Banker Donald W. Stone makes no bones about it - he wants to put the Federal Deposit Insurance Corp. out of business. The outspoken Mr. Stone, who is president of Simmons First Bank in Jonesbore, Ark., suggests replacing the agency with a mutual insurance company owned by the banks.
"I want to shut them down," said the 63-year-old Mr. Stone, a former member of the American Bankers Association's government relations council and a current member of its community bankers council, in a telephone interview. "I want to shut the whole thing down."
Most community bankers grumble, if privately, of their dissatisfaction with the regulatory process.
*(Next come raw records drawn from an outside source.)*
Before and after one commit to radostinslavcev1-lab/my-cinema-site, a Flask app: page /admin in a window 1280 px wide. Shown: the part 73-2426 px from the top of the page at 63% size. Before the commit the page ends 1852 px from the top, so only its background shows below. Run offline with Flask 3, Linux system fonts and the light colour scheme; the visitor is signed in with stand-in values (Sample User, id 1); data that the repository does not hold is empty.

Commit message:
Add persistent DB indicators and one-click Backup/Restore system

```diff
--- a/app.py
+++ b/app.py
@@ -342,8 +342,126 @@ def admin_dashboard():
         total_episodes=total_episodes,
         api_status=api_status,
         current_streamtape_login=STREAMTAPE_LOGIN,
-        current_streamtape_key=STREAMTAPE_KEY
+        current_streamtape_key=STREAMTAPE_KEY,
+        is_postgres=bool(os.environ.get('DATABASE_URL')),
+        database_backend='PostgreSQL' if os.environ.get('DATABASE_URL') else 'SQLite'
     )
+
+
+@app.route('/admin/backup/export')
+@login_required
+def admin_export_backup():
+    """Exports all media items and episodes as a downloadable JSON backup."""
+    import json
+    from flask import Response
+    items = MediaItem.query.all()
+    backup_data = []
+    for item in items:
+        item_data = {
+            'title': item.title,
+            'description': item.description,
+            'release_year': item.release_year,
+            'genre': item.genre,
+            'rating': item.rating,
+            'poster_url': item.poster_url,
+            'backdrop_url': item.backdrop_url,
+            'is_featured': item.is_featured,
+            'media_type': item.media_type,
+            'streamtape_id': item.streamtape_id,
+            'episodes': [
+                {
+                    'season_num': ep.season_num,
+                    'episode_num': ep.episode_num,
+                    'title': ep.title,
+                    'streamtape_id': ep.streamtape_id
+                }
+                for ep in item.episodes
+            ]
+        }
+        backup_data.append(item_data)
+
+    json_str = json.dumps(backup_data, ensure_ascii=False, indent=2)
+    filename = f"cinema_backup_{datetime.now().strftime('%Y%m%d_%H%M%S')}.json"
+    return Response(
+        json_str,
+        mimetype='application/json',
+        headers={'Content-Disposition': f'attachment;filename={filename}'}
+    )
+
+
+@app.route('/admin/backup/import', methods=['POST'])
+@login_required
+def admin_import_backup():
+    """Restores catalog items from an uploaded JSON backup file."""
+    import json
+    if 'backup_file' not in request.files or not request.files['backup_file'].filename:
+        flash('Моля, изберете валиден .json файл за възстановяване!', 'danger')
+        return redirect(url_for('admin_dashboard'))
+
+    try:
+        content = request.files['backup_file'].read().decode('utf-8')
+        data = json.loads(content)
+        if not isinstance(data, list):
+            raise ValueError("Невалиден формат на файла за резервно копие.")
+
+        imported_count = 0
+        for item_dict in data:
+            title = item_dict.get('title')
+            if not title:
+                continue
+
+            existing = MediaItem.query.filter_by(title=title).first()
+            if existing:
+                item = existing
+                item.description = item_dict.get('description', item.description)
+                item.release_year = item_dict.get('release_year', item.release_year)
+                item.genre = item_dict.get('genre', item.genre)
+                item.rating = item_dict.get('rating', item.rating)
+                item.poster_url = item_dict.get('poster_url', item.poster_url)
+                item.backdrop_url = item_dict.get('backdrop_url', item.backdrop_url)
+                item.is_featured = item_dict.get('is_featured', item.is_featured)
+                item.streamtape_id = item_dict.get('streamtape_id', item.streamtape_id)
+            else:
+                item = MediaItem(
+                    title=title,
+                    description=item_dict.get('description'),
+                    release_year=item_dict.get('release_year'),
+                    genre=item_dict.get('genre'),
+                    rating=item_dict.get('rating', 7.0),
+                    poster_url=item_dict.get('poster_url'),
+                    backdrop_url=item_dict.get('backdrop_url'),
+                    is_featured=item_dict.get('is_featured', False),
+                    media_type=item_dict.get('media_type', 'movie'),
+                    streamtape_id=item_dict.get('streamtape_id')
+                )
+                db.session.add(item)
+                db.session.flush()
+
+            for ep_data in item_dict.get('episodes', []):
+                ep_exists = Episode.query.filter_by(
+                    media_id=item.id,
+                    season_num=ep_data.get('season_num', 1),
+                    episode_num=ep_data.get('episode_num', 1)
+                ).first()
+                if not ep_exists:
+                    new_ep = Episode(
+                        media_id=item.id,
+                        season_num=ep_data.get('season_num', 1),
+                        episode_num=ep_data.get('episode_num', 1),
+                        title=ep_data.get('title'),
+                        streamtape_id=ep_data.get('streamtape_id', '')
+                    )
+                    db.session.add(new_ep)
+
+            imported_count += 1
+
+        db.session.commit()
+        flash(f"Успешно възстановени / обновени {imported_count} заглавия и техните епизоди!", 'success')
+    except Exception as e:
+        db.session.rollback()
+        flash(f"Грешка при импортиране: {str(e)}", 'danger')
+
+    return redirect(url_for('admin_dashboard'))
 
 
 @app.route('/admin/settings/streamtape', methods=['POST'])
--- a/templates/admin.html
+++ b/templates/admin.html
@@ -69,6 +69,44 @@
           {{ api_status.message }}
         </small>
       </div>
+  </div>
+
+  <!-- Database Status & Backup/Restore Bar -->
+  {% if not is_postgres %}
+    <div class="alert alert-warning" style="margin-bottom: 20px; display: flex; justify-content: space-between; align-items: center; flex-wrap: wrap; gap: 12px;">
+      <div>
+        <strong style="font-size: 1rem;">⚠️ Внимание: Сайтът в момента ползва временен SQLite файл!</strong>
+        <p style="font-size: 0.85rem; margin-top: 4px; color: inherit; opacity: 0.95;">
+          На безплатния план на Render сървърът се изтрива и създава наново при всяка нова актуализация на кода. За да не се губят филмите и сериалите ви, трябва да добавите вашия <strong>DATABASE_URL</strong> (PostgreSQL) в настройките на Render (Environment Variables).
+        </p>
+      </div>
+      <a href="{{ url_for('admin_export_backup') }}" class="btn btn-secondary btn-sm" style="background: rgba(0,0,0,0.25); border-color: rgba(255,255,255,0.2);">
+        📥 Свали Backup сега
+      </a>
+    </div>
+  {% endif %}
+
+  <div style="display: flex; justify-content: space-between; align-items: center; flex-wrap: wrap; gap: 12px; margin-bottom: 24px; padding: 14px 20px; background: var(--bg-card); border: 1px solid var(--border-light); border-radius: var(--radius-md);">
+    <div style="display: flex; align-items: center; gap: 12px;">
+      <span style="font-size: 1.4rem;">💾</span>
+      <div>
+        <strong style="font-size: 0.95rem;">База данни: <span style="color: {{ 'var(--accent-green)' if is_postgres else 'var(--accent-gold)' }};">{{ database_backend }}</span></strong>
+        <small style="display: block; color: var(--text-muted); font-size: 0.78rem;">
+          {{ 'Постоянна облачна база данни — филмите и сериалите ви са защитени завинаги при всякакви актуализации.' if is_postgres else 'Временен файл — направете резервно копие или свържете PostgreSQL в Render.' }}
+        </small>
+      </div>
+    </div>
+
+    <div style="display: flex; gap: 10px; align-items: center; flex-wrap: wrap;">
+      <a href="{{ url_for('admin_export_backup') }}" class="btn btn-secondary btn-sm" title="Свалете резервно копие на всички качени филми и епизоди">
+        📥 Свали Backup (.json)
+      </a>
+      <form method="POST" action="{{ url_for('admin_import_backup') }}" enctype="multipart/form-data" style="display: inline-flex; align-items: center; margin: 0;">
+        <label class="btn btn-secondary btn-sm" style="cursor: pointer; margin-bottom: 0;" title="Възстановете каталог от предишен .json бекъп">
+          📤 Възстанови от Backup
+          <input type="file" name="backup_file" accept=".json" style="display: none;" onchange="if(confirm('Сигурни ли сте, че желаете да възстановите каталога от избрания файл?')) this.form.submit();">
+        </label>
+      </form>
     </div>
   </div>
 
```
But to openly and vociferously express a desire to do away with the FDIC eagle on the door of every bank is highly unusual.
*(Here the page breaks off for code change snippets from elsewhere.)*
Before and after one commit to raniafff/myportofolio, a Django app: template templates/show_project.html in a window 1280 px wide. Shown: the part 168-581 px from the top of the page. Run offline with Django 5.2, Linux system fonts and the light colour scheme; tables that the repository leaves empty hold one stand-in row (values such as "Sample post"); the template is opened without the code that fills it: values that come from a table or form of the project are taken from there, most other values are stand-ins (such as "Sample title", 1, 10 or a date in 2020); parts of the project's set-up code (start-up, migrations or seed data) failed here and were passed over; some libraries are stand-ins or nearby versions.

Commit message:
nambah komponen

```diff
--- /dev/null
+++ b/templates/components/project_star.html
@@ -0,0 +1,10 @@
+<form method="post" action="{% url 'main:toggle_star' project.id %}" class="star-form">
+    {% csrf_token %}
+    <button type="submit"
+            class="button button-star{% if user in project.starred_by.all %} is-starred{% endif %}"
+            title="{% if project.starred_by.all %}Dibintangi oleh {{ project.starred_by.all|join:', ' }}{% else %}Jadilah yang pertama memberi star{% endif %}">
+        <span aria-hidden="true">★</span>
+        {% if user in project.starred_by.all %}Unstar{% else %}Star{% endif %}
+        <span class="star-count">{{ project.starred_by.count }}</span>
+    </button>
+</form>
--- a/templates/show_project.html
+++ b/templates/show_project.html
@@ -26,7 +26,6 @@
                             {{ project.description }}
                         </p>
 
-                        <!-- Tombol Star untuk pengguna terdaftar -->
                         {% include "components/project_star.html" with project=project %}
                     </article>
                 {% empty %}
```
Mr. Stone claims the agency has traded tough safety and soundness examinations for the creation of Community Reinvestment Act career paths for examiners. He also claims the agency has become a tool Congress can use to beat up on banks.
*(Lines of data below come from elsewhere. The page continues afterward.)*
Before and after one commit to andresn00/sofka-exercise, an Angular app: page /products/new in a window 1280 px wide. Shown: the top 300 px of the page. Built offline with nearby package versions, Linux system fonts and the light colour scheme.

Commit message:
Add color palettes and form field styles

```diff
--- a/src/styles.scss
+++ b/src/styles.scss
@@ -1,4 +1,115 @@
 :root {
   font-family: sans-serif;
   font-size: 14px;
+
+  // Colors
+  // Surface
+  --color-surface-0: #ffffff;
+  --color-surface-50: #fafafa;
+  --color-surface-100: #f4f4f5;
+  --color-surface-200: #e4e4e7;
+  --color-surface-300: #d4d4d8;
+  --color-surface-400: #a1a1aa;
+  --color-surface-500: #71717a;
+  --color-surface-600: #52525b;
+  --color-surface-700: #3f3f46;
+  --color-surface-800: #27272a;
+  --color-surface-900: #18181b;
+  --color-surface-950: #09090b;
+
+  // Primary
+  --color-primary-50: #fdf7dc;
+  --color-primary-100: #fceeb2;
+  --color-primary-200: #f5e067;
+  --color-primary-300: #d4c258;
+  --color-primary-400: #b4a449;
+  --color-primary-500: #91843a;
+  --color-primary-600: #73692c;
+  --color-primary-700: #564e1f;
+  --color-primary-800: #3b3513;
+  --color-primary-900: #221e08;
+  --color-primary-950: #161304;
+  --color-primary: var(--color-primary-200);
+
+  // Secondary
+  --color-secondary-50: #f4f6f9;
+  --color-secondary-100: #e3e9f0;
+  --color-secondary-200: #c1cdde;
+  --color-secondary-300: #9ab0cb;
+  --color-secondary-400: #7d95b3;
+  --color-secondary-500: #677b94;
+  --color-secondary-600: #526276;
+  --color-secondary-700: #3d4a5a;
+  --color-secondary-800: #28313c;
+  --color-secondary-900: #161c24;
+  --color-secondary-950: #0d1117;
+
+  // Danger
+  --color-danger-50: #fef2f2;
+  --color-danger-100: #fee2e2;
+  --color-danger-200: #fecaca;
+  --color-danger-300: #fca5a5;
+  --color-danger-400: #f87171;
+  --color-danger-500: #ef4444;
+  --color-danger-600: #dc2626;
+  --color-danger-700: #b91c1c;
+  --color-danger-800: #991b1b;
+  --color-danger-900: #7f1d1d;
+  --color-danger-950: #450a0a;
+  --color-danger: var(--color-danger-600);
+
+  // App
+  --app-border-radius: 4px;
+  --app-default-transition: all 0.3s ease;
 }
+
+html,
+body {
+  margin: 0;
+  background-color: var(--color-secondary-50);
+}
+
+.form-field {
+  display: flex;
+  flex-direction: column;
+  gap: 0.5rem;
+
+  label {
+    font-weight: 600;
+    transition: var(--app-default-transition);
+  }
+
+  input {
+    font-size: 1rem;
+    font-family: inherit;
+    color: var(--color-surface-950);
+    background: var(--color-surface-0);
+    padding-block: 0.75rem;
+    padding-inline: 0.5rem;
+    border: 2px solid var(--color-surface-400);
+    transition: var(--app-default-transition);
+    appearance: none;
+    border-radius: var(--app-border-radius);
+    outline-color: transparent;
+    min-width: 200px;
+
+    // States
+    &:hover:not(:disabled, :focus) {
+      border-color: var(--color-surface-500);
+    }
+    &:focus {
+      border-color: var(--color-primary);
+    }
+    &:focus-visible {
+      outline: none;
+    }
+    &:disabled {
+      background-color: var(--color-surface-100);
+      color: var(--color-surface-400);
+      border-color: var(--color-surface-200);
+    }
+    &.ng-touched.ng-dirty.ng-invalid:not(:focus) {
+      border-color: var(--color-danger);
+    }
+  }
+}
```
"The biggest problem with the FDIC is the perception it belongs to Congress, that's the real problem." he said. "The is not a single government dollar in the fund."
Mr. Stone has an alternative plan. He says the industry could form a mutual insurance company that would acquire the Bank Insurance Fund. The company would take a tough line on safety and soundness, and would not enforce CRA regulations and the like. It would also insure all deposits.
"His proposals make a lot of sense," said F.C. Nixon, president and Chief executive of First Bank of Tallahassee, who has seen a draft of Mr. Stone's plan. "It's refreshing."
But some bankers worry about the beliefs Mr. Stone expouses.
"I think it's very irresponsible," said a banker who asked not to be identified and is a member of the ABA's community bankers council.
Salvatore Marranca, president and chief executive of Cattaraugus County Bank in Little Valley, N.Y., and a member of the council, respects Mr. Stone's opinion but disagrees with it.
"Deposit insurance is the No. 1 one critical asset we have," he said. "The government will not go away. They are in our life, they are in our face."
That hasn't stopped Mr. Stone from speaking his piece at ABA meetings or from writing letters to the trade group's top officials.
Nine months ago, Mr. Stone cracked off a two-page letter to Daniel R. Smith, president of the American Bankers Association, and chairman of First of America Bank Corp. in Kalamazoo, Mich.
"It seems to me that it would be good to set a goal for shutting down the FDIC' the letter said. "I don't mean to panic anyone and I don't mean shut them down this afternoon. It just ought to be a long-range goal of ours to give "up the 'government insurance.'"
Mr. Smith could not be reached for comment. And in ABA spokeswoman said the trade group has not considered Mr. Stone's plan.
Mr. Stone acknowledges. the concept is a hard sell, but he says there are bankers who subscribe to his line of thought.
"There are some clear thinkers that I run into," he said. "I've had people come up to me after government relations meetings ... who privately agree with me."
Mr. Stone hasn't considered dropping out of the FDIC. He is the president of one of three banks operated by Simmons First National Corp., a Pine Bluff, Ark.-based holding company with $700 million in assets, so the decision isn't his. "We don't want to be too disruptive? he said. "And I don't think we could under Arkansas law."